▶ **Problem description**: Read through the entries below and return each line with the word "delay".
START Available records
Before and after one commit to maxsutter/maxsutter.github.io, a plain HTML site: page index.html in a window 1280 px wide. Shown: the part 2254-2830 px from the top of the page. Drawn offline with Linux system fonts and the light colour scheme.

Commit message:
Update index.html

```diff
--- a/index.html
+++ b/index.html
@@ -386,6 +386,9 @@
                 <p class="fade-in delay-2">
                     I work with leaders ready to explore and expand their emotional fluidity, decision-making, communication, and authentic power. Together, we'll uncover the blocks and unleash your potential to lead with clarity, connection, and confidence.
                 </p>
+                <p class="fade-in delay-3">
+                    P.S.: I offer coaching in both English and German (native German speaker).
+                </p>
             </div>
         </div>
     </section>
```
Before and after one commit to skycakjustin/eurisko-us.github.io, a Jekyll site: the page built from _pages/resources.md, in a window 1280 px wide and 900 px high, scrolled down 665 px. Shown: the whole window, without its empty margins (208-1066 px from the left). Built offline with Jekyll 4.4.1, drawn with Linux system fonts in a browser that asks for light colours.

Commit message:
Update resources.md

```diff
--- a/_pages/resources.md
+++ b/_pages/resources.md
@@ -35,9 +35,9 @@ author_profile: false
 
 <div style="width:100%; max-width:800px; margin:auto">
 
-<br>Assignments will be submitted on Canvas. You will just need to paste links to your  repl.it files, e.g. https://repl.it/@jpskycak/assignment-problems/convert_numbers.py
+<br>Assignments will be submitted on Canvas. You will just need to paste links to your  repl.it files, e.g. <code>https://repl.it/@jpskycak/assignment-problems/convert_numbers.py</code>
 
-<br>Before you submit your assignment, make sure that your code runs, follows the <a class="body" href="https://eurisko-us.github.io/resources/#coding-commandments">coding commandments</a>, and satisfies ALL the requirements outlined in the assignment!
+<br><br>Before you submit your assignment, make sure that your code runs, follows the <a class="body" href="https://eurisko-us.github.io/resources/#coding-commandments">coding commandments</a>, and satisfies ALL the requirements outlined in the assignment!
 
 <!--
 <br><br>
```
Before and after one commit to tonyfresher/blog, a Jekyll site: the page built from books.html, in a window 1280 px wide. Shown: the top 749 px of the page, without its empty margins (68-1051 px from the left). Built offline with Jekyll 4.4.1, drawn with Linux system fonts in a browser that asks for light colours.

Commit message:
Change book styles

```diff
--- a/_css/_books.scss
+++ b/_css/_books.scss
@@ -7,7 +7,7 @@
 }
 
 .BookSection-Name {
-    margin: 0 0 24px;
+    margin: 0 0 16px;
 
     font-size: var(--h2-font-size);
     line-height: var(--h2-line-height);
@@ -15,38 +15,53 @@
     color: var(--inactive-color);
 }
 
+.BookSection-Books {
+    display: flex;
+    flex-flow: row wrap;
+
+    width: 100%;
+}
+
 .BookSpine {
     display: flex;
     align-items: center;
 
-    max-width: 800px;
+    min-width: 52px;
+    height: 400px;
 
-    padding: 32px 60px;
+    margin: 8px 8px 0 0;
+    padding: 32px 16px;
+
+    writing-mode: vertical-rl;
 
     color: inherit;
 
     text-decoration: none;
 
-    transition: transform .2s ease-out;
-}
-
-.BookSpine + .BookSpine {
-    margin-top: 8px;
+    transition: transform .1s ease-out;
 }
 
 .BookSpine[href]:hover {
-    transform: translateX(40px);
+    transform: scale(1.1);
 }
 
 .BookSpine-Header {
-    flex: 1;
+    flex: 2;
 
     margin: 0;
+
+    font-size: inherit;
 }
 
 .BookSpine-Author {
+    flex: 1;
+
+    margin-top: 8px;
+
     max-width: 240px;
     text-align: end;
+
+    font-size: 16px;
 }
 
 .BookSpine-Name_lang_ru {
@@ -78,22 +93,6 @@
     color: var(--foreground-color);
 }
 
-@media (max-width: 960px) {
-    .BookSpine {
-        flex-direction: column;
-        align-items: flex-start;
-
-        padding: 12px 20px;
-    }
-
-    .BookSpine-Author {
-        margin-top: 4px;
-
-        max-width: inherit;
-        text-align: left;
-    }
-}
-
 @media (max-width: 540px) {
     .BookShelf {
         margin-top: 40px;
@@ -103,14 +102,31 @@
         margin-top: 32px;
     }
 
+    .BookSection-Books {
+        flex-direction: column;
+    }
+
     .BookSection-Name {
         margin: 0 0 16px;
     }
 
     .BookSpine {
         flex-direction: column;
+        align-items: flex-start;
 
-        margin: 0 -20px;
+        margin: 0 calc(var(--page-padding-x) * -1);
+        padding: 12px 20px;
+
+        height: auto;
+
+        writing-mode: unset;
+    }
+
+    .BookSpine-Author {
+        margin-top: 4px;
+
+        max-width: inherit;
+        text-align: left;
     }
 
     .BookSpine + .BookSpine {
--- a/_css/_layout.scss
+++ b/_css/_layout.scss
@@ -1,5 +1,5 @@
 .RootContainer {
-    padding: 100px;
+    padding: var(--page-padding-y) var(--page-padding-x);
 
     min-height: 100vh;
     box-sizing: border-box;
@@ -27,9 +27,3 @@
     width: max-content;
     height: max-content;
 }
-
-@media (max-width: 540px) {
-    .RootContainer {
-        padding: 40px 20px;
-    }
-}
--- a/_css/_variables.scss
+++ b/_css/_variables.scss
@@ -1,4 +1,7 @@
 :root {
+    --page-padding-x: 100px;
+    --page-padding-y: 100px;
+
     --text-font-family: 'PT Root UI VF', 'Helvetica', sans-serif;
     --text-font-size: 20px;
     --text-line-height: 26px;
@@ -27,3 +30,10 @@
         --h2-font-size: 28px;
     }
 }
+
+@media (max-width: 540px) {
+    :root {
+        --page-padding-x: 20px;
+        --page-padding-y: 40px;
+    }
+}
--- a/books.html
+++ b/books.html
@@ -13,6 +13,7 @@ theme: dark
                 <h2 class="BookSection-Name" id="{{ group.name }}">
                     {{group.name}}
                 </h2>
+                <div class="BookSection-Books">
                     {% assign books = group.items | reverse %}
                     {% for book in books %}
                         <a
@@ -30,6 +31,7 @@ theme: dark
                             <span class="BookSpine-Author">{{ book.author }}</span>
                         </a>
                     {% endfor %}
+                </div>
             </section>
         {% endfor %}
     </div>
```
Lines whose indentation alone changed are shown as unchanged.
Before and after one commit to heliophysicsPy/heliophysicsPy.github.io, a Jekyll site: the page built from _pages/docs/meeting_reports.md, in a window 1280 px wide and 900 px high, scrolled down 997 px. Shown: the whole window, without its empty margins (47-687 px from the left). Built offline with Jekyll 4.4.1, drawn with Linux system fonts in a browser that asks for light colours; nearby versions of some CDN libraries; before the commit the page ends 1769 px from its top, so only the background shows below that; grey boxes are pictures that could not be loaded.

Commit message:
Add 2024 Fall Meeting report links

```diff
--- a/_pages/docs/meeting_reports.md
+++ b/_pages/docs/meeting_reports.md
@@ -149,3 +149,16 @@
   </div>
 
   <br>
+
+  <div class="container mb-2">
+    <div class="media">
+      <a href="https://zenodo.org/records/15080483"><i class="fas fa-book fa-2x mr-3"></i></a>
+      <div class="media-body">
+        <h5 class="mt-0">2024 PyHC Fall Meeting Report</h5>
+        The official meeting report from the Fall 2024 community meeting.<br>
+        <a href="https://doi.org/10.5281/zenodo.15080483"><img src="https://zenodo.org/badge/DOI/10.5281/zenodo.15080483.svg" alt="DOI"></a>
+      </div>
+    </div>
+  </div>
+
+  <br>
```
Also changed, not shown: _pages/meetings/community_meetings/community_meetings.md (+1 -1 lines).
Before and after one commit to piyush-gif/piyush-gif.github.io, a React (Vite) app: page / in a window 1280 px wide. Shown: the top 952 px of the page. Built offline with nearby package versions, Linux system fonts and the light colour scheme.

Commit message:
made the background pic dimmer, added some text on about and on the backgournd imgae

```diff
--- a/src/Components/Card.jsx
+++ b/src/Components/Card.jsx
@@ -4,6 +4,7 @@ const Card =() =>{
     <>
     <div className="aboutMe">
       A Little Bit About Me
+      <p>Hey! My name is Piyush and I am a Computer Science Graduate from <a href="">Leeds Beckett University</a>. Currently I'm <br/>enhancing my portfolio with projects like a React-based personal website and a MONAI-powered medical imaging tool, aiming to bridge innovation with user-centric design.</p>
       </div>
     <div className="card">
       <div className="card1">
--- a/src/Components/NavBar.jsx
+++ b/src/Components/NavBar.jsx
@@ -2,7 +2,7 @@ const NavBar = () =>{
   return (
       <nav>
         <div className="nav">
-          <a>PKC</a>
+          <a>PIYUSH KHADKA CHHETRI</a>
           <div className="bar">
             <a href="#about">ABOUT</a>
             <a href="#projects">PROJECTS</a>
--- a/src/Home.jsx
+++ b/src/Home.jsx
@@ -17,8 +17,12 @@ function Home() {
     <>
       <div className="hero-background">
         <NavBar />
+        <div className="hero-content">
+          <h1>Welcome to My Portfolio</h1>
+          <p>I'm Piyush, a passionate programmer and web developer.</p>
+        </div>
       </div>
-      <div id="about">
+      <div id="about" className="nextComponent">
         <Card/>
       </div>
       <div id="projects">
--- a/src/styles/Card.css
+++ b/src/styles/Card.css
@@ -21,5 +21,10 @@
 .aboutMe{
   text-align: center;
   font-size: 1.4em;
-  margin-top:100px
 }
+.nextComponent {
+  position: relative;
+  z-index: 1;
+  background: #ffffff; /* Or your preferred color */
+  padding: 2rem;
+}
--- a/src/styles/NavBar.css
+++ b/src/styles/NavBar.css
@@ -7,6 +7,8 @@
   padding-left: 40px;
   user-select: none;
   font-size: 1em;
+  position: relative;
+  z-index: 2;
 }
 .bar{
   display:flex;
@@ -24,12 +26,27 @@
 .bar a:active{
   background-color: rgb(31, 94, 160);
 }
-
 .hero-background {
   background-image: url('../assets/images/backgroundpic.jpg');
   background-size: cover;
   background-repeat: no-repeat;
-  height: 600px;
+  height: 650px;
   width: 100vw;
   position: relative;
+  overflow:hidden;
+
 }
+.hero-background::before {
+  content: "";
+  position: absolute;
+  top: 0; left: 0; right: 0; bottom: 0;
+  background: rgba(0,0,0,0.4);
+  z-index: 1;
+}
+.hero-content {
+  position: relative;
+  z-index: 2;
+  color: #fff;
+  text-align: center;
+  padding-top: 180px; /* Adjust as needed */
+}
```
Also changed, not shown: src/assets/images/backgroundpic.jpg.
END Available records
▶ **Answer section**:
                 <p class="fade-in delay-2">
+                <p class="fade-in delay-3">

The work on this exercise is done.